**DATASET EXTRACT:**

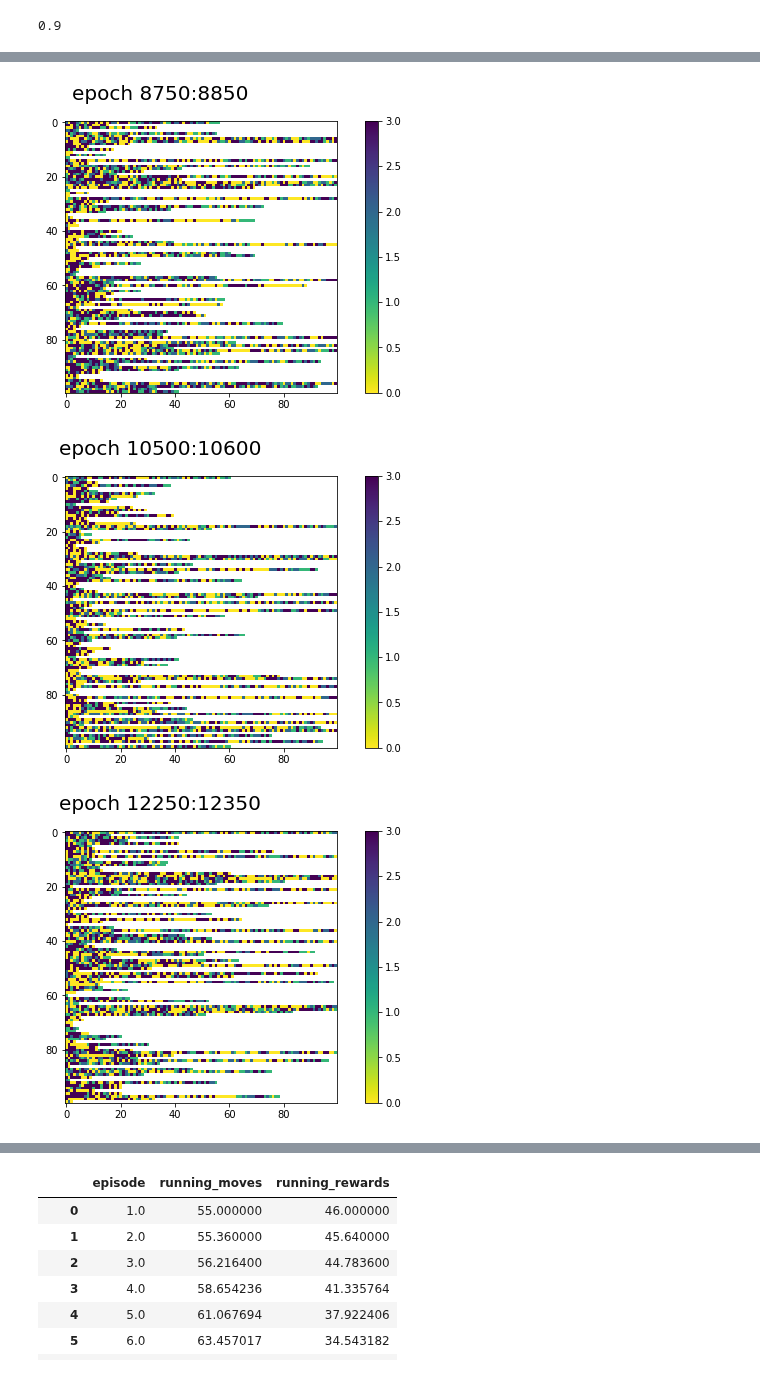
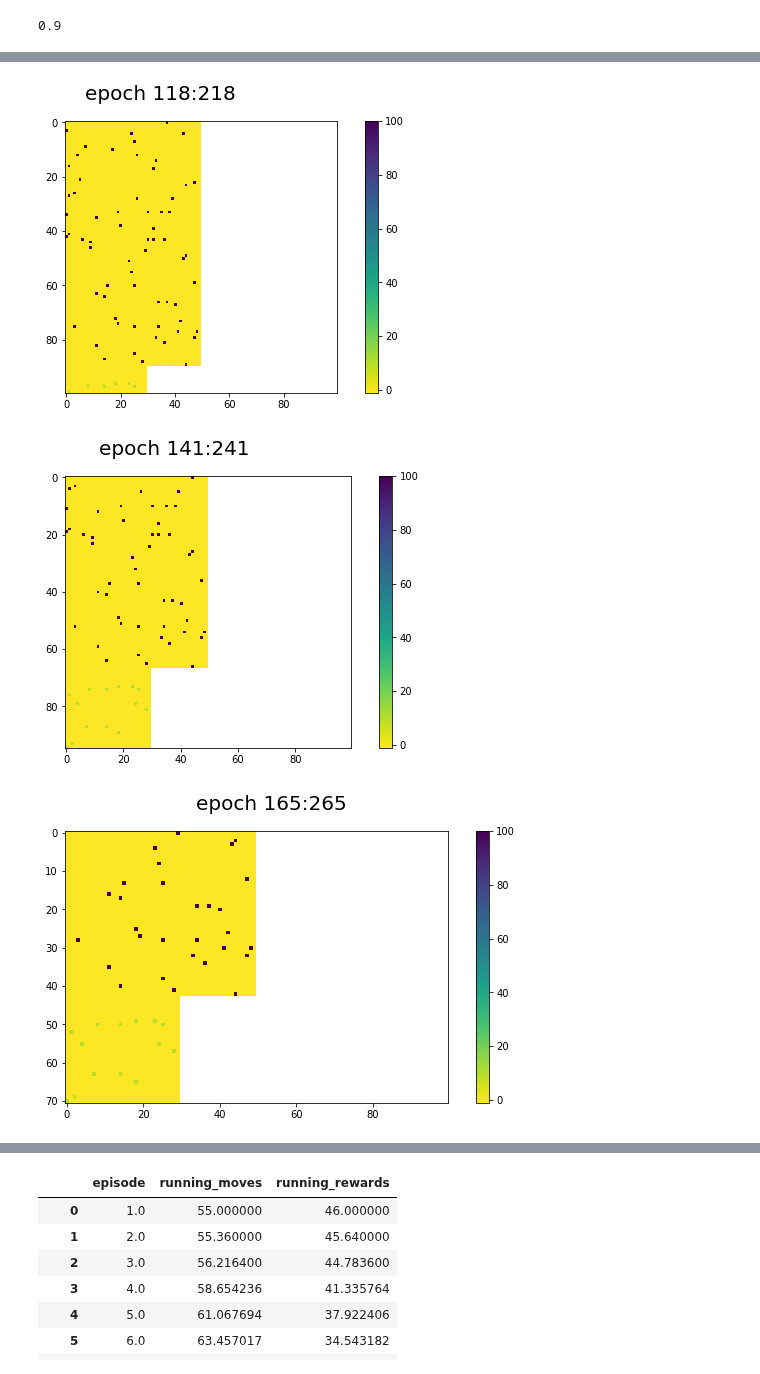
Before and after one commit to sophiaas/rlbase, a Jupyter notebook: rlbase/vis.ipynb, the cells around one changed output, grey strips where cells are left out. Cells and saved outputs as stored; diff of their text form; code cells hidden in the pictures.

Commit message:
adds lightbot minigrid

```diff
--- a/rlbase/vis.ipynb
+++ b/rlbase/vis.ipynb
@@ -72,2 +70,2 @@ summary = pd.read_pickle('../experiments/ppo3_ppo_lightbot_cross/summary.p')
 # %%
-ed = load_episode_data('../experiments/ppoc_ppoc_fourrooms_minibatch/episodes/')
+ed = load_episode_data('../experiments/ppo_ppo_lightbot_cross/episodes/')
@@ -86,0 +87,3 @@ ed.head()
+# %%
+for i, x in enumerate(ed.action):
+    ed.action[i] = [y[0] for y in x]
@@ -101,3 +199,3 @@ config.training.lr_gamma
 # %%
-plot_trajectories(ed, 'action', n_actions=4, discrete=False, cmap='viridis_r', max_length=100)
+plot_trajectories(ed, 'reward', n_actions=5, discrete=False, cmap='viridis_r', max_length=100)
 # %% [output]
@@ -109,3 +207,3 @@ plot_trajectories(ed, 'action', n_actions=4, discrete=False, cmap='viridis_r', m
-[figure, old version]
+[figure, new version]
-[figure, old version]
+[figure, new version]
-[figure, old version]
+[figure, new version]
```
Also changed, not shown: parts of 21 cells of this notebook, 9 other files.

**REQUIRED ACTION:**
Excluding the images, copy all of the material above verbatim.

**RESPONSE:**
Before and after one commit to sophiaas/rlbase, a Jupyter notebook: rlbase/vis.ipynb, the cells around one changed output, grey strips where cells are left out. Cells and saved outputs as stored; diff of their text form; code cells hidden in the pictures.

Commit message:
adds lightbot minigrid

```diff
--- a/rlbase/vis.ipynb
+++ b/rlbase/vis.ipynb
@@ -72,2 +70,2 @@ summary = pd.read_pickle('../experiments/ppo3_ppo_lightbot_cross/summary.p')
 # %%
-ed = load_episode_data('../experiments/ppoc_ppoc_fourrooms_minibatch/episodes/')
+ed = load_episode_data('../experiments/ppo_ppo_lightbot_cross/episodes/')
@@ -86,0 +87,3 @@ ed.head()
+# %%
+for i, x in enumerate(ed.action):
+    ed.action[i] = [y[0] for y in x]
@@ -101,3 +199,3 @@ config.training.lr_gamma
 # %%
-plot_trajectories(ed, 'action', n_actions=4, discrete=False, cmap='viridis_r', max_length=100)
+plot_trajectories(ed, 'reward', n_actions=5, discrete=False, cmap='viridis_r', max_length=100)
 # %% [output]
@@ -109,3 +207,3 @@ plot_trajectories(ed, 'action', n_actions=4, discrete=False, cmap='viridis_r', m
-[figure, old version]
+[figure, new version]
-[figure, old version]
+[figure, new version]
-[figure, old version]
+[figure, new version]
```
Also changed, not shown: parts of 21 cells of this notebook, 9 other files.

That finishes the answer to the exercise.